> **TASK STATEMENT**
From the data that follows, copy every line holding the string "csvreader".

> **INPUT RECORDS**
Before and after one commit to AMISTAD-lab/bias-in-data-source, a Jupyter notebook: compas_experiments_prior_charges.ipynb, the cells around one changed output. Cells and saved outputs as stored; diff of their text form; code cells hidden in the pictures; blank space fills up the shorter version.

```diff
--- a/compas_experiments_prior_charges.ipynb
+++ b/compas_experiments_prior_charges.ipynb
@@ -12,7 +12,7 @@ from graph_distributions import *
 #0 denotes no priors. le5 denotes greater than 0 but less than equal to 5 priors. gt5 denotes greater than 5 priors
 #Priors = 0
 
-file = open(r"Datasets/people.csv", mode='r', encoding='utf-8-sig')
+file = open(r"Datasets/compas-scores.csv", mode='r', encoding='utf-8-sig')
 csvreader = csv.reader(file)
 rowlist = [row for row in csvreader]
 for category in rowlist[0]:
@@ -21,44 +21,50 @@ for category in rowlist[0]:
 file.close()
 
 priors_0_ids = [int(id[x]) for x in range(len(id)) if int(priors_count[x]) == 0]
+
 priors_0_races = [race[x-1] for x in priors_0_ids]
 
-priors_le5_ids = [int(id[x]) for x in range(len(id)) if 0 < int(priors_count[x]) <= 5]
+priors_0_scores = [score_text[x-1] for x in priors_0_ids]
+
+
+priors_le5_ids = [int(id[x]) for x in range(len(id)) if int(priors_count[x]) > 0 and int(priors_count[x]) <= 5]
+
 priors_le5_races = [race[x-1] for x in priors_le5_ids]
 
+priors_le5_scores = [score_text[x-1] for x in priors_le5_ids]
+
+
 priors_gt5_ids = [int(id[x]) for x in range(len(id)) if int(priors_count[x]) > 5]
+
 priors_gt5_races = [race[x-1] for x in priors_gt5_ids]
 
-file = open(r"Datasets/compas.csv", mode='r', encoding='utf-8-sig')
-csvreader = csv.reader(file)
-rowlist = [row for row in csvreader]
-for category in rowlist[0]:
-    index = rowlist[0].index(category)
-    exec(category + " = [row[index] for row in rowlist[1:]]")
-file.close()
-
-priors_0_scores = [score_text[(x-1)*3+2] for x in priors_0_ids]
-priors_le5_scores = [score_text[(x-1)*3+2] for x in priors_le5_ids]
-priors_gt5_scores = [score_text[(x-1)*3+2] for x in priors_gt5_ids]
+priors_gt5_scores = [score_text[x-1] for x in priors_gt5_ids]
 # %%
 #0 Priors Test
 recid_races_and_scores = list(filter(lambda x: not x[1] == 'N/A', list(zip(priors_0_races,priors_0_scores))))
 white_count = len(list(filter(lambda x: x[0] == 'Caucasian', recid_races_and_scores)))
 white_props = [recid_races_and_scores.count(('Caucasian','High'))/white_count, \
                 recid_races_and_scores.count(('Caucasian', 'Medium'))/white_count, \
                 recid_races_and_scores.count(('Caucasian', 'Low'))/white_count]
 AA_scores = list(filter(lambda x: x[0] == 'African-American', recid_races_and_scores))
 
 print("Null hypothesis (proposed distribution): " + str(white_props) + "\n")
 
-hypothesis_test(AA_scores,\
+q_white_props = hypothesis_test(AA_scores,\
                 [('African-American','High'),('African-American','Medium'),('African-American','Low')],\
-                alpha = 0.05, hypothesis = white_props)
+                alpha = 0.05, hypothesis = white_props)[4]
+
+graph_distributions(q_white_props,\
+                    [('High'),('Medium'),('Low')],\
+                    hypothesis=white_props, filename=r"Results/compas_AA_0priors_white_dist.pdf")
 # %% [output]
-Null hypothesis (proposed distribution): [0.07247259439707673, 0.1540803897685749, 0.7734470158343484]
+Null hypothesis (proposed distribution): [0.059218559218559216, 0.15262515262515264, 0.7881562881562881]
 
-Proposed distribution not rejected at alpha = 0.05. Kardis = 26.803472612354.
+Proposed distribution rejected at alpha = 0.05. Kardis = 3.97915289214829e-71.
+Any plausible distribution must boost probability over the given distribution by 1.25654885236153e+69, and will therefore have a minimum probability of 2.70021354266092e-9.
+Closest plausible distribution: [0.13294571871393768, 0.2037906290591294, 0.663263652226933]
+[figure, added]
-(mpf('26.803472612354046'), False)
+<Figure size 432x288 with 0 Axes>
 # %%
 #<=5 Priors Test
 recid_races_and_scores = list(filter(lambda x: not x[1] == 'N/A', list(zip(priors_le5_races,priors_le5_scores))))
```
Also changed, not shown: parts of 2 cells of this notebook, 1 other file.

> **ANSWER BOX**
 csvreader = csv.reader(file)
 rowlist = [row for row in csvreader]
-csvreader = csv.reader(file)
-rowlist = [row for row in csvreader]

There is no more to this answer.